- Pittas need some protein, but usually not as much as Vatas. They do best with lean meat, such as freshwater fish and poultry. Many beans and legumes are great for Pitta types, such as garbanzo, fava, lentils and kidney beans. Pork has a cooling quality that calms the excess heat of Pitta. Red meat, eggs and very salty fish should be taken in moderation.

- Kapha dominant types need the least amount of protein, generally speaking. They benefit from plenty of beans and legumes of any type, but are better off choosing lean poultry or fish, and only in moderation.

To determine your constitution type, try this quiz.


2. The Breakfast Test
Try experimenting with your morning meal to see what types of foods you feel best with. Keep a journal to take note of how you feel after a breakfast of just fruit, a hot grain cereal, eggs or meat. Notice how your energy levels are. Are you hungry for lunch? Are you hungry one hour later? This can give some insight to not only how much protein is appropriate for you, but also how different levels of fiber and carbohydrates feel to you.

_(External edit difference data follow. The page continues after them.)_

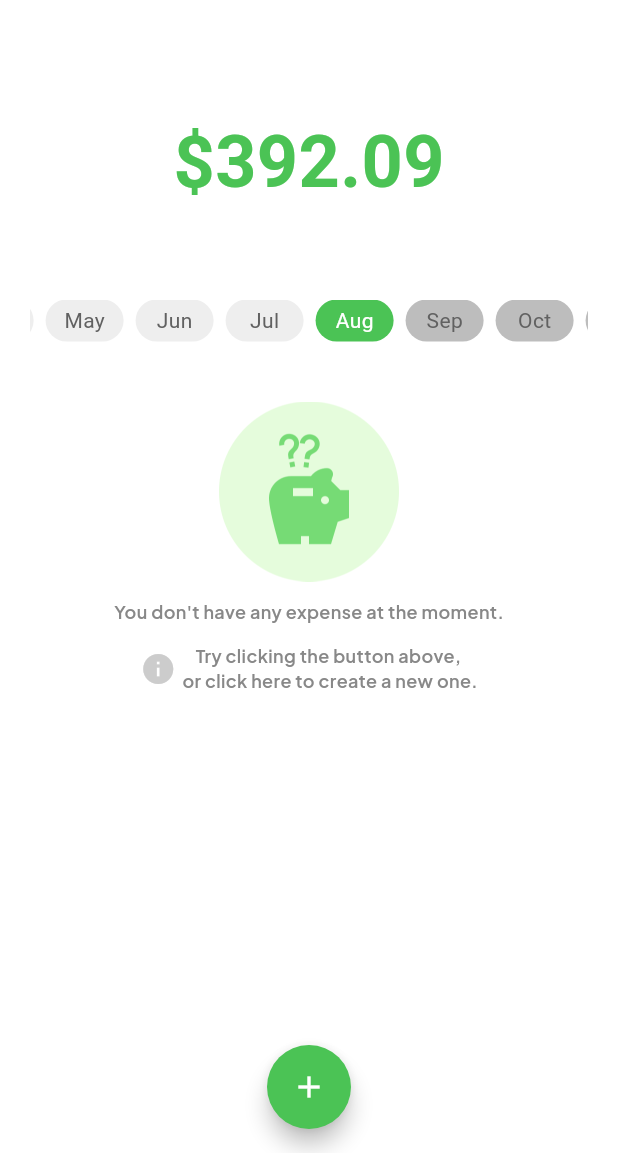
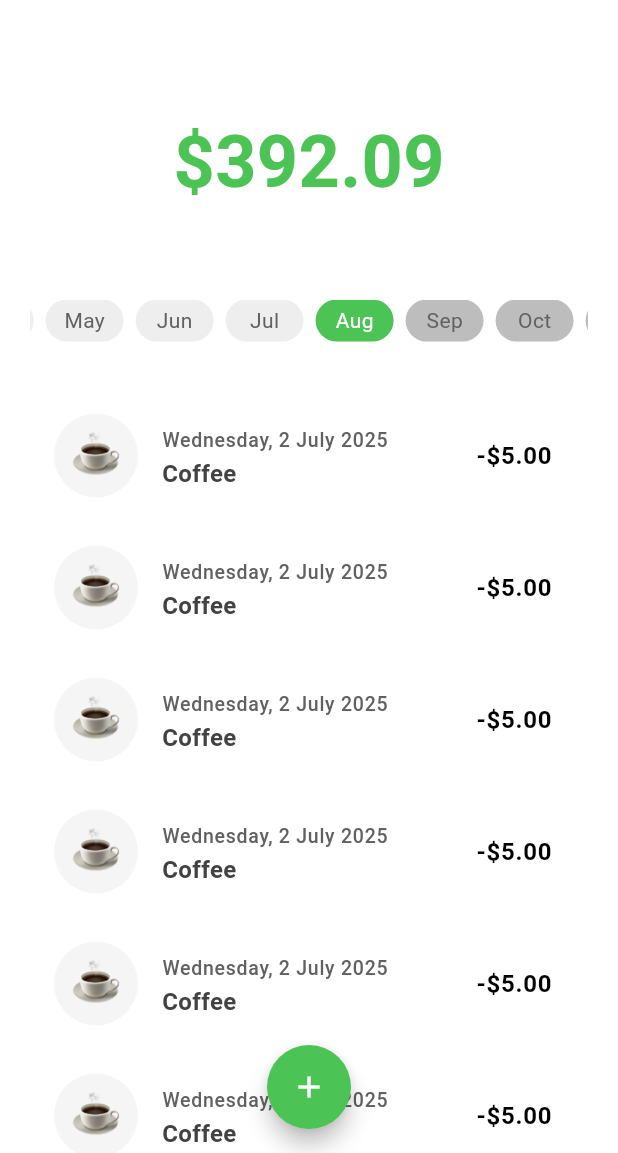
Before and after one commit to gamalazzam5/Expenzo-app, a Flutter app: the screen it shows after launch, on a phone screen of 412 x 824 dp, the part 83-1236 px from its top. Run offline on Flutter 3.47's test engine with Material 3 defaults, Android fonts, the phone set to English and light mode, and no system bars.

Commit message:
create expense data state

```diff
--- a/lib/views/home_view.dart
+++ b/lib/views/home_view.dart
@@ -6,6 +6,7 @@ import 'package:flutter/material.dart';
 import 'package:intl/intl.dart';
 
 import '../widgets/add_new_node.dart';
+import '../widgets/expense_data_state.dart';
 import '../widgets/expense_empty_state .dart';
 
 class HomePage extends StatefulWidget {
@@ -61,7 +62,8 @@ class _HomePageState extends State<HomePage> {
               const SizedBox(height: 57),
               const ExpenseMonthFilter(),
               const SizedBox(height: 40),
-              const ExpenseEmptyState(),
+             // const ExpenseEmptyState(),
+              const ExpenseDataState(),
 
             ],
           ),
--- a/lib/widgets/add_new_node.dart
+++ b/lib/widgets/add_new_node.dart
@@ -1,5 +1,4 @@
 import 'package:expenzo_app/helper/colors.dart';
-import 'package:expenzo_app/widgets/custom_text_field.dart';
 import 'package:flutter/material.dart';
 
 import '../helper/text_style.dart';
@@ -58,12 +57,13 @@ class AddNewNoteBottomSheet extends StatelessWidget {
               style: ElevatedButton.styleFrom(
                 backgroundColor: kPrimaryColor,
                 minimumSize: Size(360, 55),
-                shape: RoundedRectangleBorder(borderRadius: BorderRadius.circular(12)),
-
+                shape: RoundedRectangleBorder(
+                  borderRadius: BorderRadius.circular(12),
+                ),
               ),
             ),
-            const SizedBox(height: 16,),
-            Text('Cancel',style: TextStyles.cancelStyle,)
+            const SizedBox(height: 16),
+            const Text('Cancel', style: TextStyles.cancelStyle),
           ],
         ),
       ),
--- /dev/null
+++ b/lib/widgets/expense_data_state.dart
@@ -0,0 +1,30 @@
+import 'package:flutter/material.dart';
+
+import '../helper/text_style.dart';
+
+class ExpenseDataState extends StatelessWidget {
+  const ExpenseDataState({super.key});
+
+  @override
+  Widget build(BuildContext context) {
+    return Expanded(
+      child: ListView.builder(
+          itemBuilder: (context,index){
+
+        return Padding(
+          padding: const EdgeInsets.only(bottom: 16.0),
+          child: ListTile(
+            leading: Container(width: 56,height: 56,
+            decoration: BoxDecoration(color: Color(0xffF5F5F5),borderRadius: BorderRadius.circular(30),
+            ),
+              child: Center(child: Image.asset('assets/images/icons/coffee_icon.png',height: 35,width: 32,)),
+            ),
+            title: Text('Wednesday, 2 July 2025',style: TextStyle(color: Color(0xff616161),fontSize: 13,fontWeight: FontWeight.w500),),
+            subtitle: Text('Coffee',style: TextStyle(color: Color(0xff424242),fontSize: 16,fontWeight: FontWeight.bold),),
+            trailing: Text(r'-$5.00',style: TextStyle(color: Colors.black,fontWeight: FontWeight.bold,fontSize: 16),),
+          ),
+        );
+      }),
+    );
+  }
+}
--- a/pubspec.yaml
+++ b/pubspec.yaml
@@ -61,6 +61,7 @@ flutter:
   # To add assets to your application, add an assets section, like this:
   assets:
     - assets/images/
+    - assets/images/icons/
 
   # An image asset can refer to one or more resolution-specific "variants", see
   # https://flutter.dev/to/resolution-aware-images
```
Also changed, not shown: lib/widgets/custom_container_category.dart (added).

Not a breakfast person? Check in with your agni levels - if you don't get hungry at meal times and if you have any digestive issues, it is likely that your agni, or digestive fire, is low. (Read more here.) Also, make sure to eat dinner early and close the kitchen by 7pm. Eating late at night can inhibit proper digestion, which may be the cause for lack of hunger in the morning.

3. Test your blood sugar levels.
You can easily test your fasting glucose levels at home using a glucometer. (See this article for more info.) High blood sugar levels may indicate a need for more protein in the diet (4) because protein does not require additional insulin for digestion. Also, if you have difficulty eating just 3 meals per day with out grazing, cravings or crashing then you likely have unstable blood sugar levels and need more protein.

Whether you need more or less protein than your current intake, or if you are at just the right level, make sure you are thoughtful about the types of protein you are choosing. Most people don't eat enough beans and legumes for a portion of their protein intake and would benefit from honoring a "Meatless Monday" ritual. Beans and legumes offer far more fiber than meat, not to mention the benefits of plant-based diets. (1-3) When choosing meat, make sure to buy organic and grass-fed whenever possible. Grass-fed meat and poultry offers anti-inflammatory Omega 3 fats, rather than inflammation-producing Omega 6's like conventionally raised and grain-fed meat and is not necessarily associated with the same health risks. (3)



References:
1. Physicians Committee for Responsible Medicine - Meat Consumption and Cancer Risk
2. Mayo Clinic - Meatless Meals
3. Dr. Mark Hyman - Is Meat Good or Bad for You?
4. American Diabetes Association - Effect of a High-Protein, Low-Carbohydrate Diet on Blood Glucose Control in People With Type 2 Diabetes
5. The China Study, Campbell & Campbell, Ben Bella Books, 2006
6. The Abascal Way, Kathy Abascal, Tigana Press, 2011

Comments